But from the orchestra’s point of view, the process looks a little different.
The effort required to have sixty, seventy, eighty or more musicians, with their instruments, in the same space, at the same time, ready to play the same piece is, to indulge in understatement, substantial.
That’s before a note is played, and without delving into the whole process of choosing repertoire, rehearsals, and no doubt finding solutions to the odd, last-minute drama.
But we expect even more – much more – of our State’s Symphony Orchestra.
We expect it to perform music from the classical canon at the highest levels of technical prowess and artistry.

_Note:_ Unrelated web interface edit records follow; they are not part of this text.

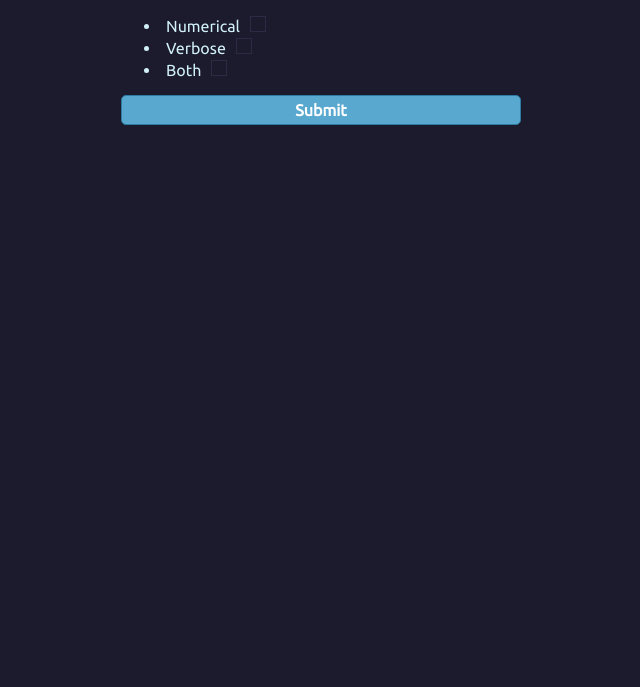
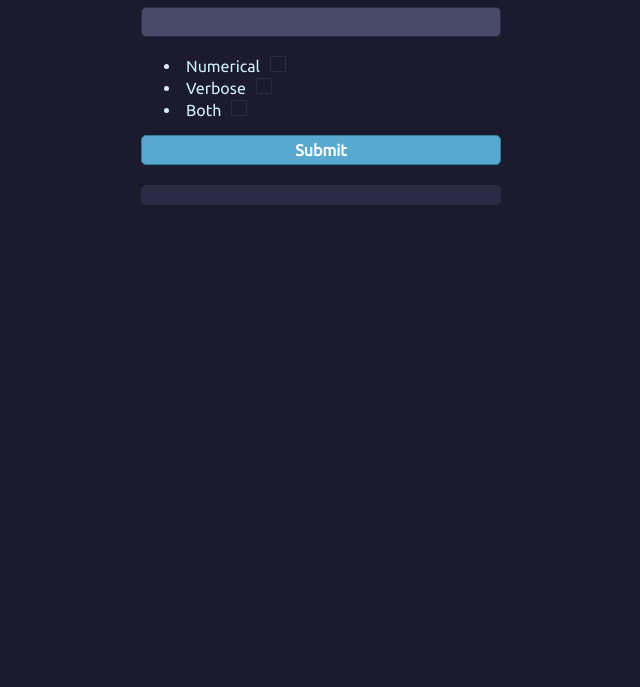
Before and after one commit to ooliver1/uni, a plain HTML site: page 1102 - Web Applications/coursework/part-2/index.html in a window 1280 px wide. Shown: the part 113-800 px from the top of the page, without its empty margins (319-959 px from the left). Drawn offline with Linux system fonts and the light colour scheme; files that its build step writes are made by us from their sources.

Commit message:
and pt done

```diff
--- a/1102 - Web Applications/coursework/part-2/index.html
+++ b/1102 - Web Applications/coursework/part-2/index.html
@@ -4,10 +4,11 @@
 <head>
   <meta charset="UTF-8">
   <title>Document</title>
-  <link rel="stylesheet" href="style.css">
+  <link rel="stylesheet" href="/WilkesO/C1102/part-2/style.css">
   <link rel="preconnect" href="https://fonts.googleapis.com">
   <link rel="preconnect" href="https://fonts.gstatic.com" crossorigin>
   <link href="https://fonts.googleapis.com/css2?family=Ubuntu&display=swap" rel="stylesheet">
+  <meta name="viewport" content="width=device-width, initial-scale=1.0">
 </head>
 
 <body>
@@ -16,13 +17,15 @@
     <input type="text" name="year" id="input-year" />
     <ul>
       <li><label for="numerical">Numerical</label><input type="radio" name="format"
-          id="numerical"></li>
-      <li><label for="verbose">Verbose</label><input type="radio" name="format" id="verbose"></li>
-      <li><label for="both">Both</label><input type="radio" name="format" id="both"></li>
+          id="numerical" value="numerical"></li>
+      <li><label for="verbose">Verbose</label><input type="radio" name="format" id="verbose" value="verbose"></li>
+      <li><label for="both">Both</label><input type="radio" name="format" id="both" value="both"></li>
     </ul>
     <input type="submit" value="Submit" />
   </form>
-  <!-- easter date -->
+  <div id="easter-date">
+    <!-- easter date -->
+  </div>
 </body>
 
 </html>
--- a/1102 - Web Applications/coursework/part-2/style.css
+++ b/1102 - Web Applications/coursework/part-2/style.css
@@ -18,6 +18,14 @@ body {
   color: var(--teal-900);
   margin: 20px auto;
   max-width: 400px;
+  padding: 20px;
+}
+
+#easter-date {
+  margin-top: 20px;
+  background-color: var(--grey-300);
+  border-radius: 5px;
+  padding: 10px;
 }
 
 label, input {
```
Also changed, not shown: 1 other file.
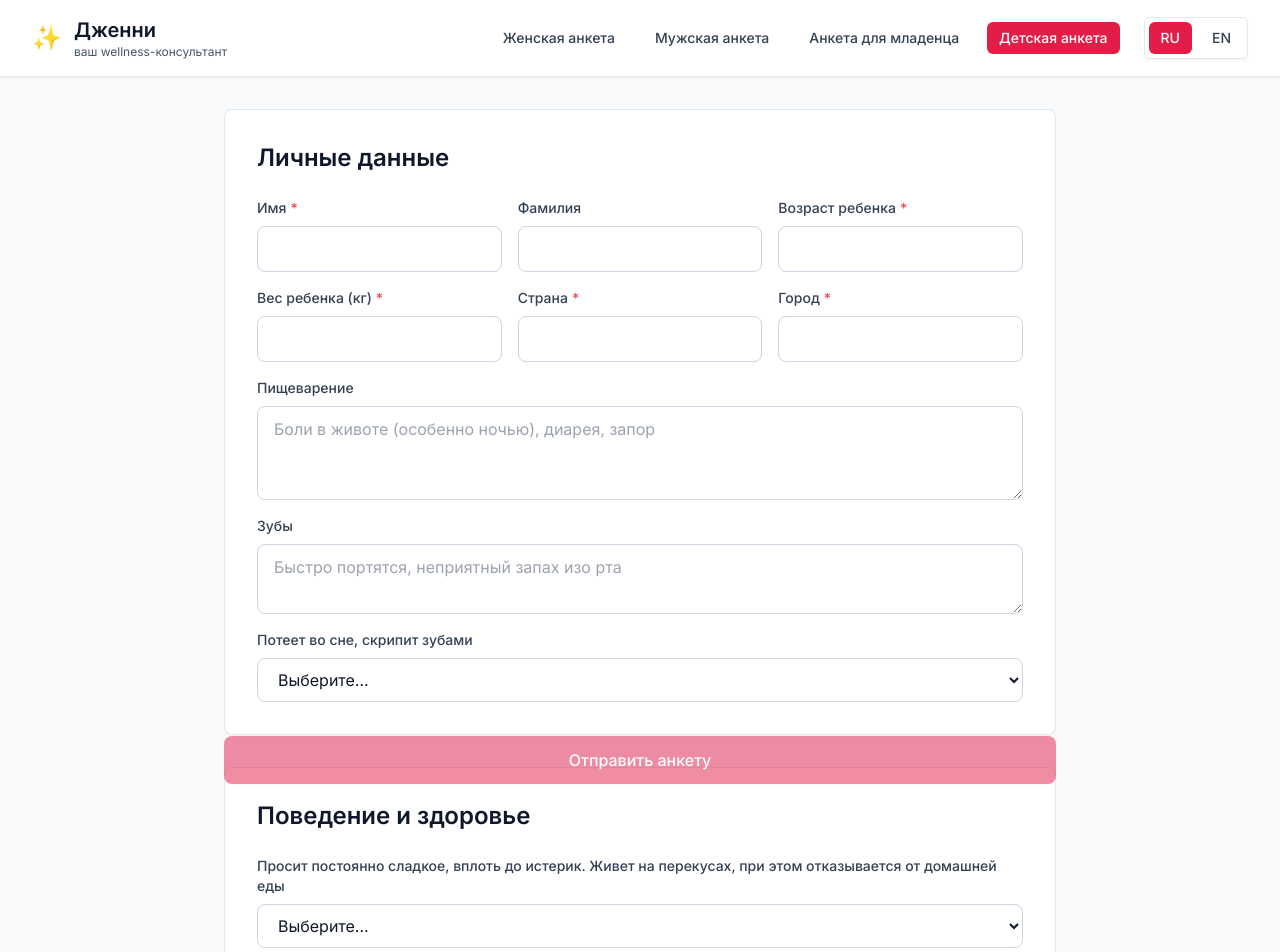
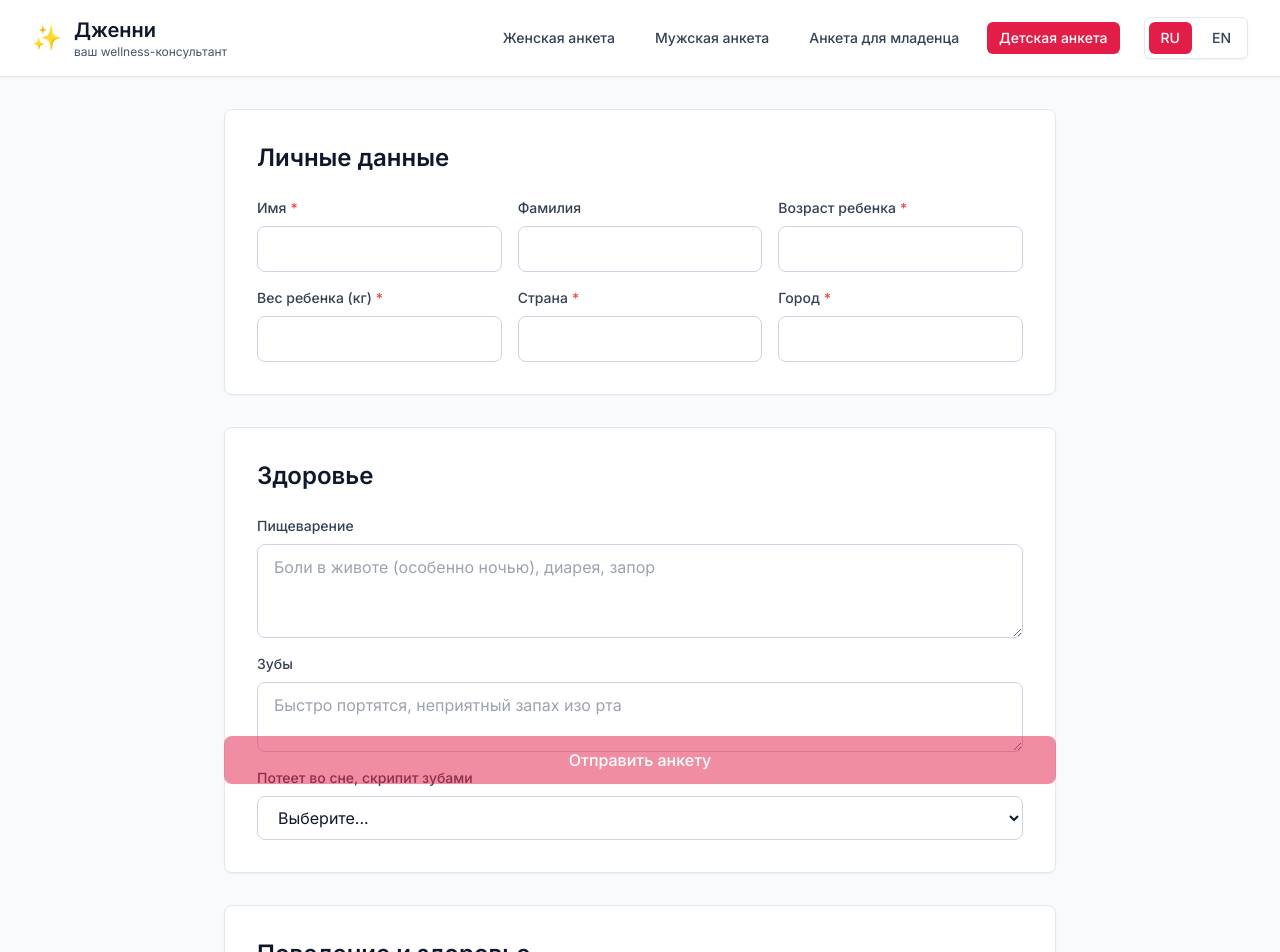
Before and after one commit to Anatoliiyastrebov/Jenny, a Next.js app: page /questionnaire/child in a window 1280 px wide. Shown: the top 952 px of the page. Built offline with nearby package versions, Linux system fonts and the light colour scheme.

Commit message:
Исправлена структура детской анкеты: убрано дублирование вопросов о здоровье

```diff
--- a/app/questionnaire/child/page.tsx
+++ b/app/questionnaire/child/page.tsx
@@ -118,7 +118,17 @@ export default function ChildQuestionnairePage() {
             <input {...register('city')} />
           </FormField>
         </div>
-        <div className="space-y-4 mt-4">
+      </motion.section>
+
+      {/* Здоровье */}
+      <motion.section
+        initial={{ opacity: 0, y: 10 }}
+        animate={{ opacity: 1, y: 0 }}
+        transition={{ duration: 0.3, delay: 0.1 }}
+        className="bg-white rounded-lg shadow-sm p-6 md:p-8 border border-medical-200"
+      >
+        <h2 className="text-2xl font-semibold mb-6 text-medical-900">{q.infant.health}</h2>
+        <div className="space-y-4">
           <FormField label={q.women.digestion} error={errors.digestion?.message}>
             <textarea {...register('digestion')} placeholder={q.child.digestionPlaceholder} rows={3} />
           </FormField>
```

We expect it to attract world renowned artists to perform in Queensland.
We expect it to program interesting repertoire that combines the tried and trusted with newer music – remembering that all music was once new.
We expect the Orchestra to take the gift of its music to regional areas of this vast State – just as important as they are as is the metropolis.
And we expect our own QSO to provide creative programming exploring orchestral genres outside the realms of classical music.
The list is even longer and demanding, but I think I’ve made my point!
The Queensland Symphony Orchestra has not disappointed us. In fact, it has delighted us in the way it has risen to these multiple challenges.
We expect no less of the QSO in the coming year – no pressure intended!
There is much to be excited about for the 2017 season, which marks 70 years since the Orchestra became Australia’s second professional symphony orchestra. Next year will see the beginning of Alondra de la Parra’s formal appointment as Music Director. New Chief Executive David Pratt will join the Orchestra in September, stepping into the shoes of Sophie Galaise, who is no doubt enjoying the weather in Melbourne.
As Patron, I take this opportunity to thank Sophie once more for her dedication to the QSO and for the Orchestra’s achievements under her leadership.
I thank Rodney Phillips for his wonderful contribution as Interim Chief Executive. And I extend a warm, formal welcome, to Alondra for the beginning of her formal tenure with the QSO in 2017.
If you have not yet seen it, I encourage you to look out and read the excellent, comprehensive introduction to Alondra published in last Friday’s ‘Financial Review’ magazine. In referring to it as an introduction, I am sure even more unstated wonders of Alondra’s brilliance will unfold before us as we experience the Orchestra under her direction.
I have had a preview of the 2017 program, but I will not steal the QSO’s thunder by pre-empting the presentations to come. However, I will congratulate the QSO on creating an impressive, broad-ranging and exciting season for 2017.
And I will wonder aloud if Alondra might introduce Queensland audiences to more of the music of her homeland.
I thank all those who have played a role in shaping next year’s musical adventure.
As I suggested earlier, keeping the QSO operating smoothly is a very substantial challenge. Meeting that challenge requires great commitment and hard work behind the scenes, and on stage.
I thank the QSO Board, executive, players, management and administrative staff, sponsors and supporters for their dedication in bringing Queenslanders world-class music performed by a world-class ensemble.
I wish the QSO, as our State’s great cultural treasure, a 70th anniversary season of packed venues, rousing applause, and glowing reviews.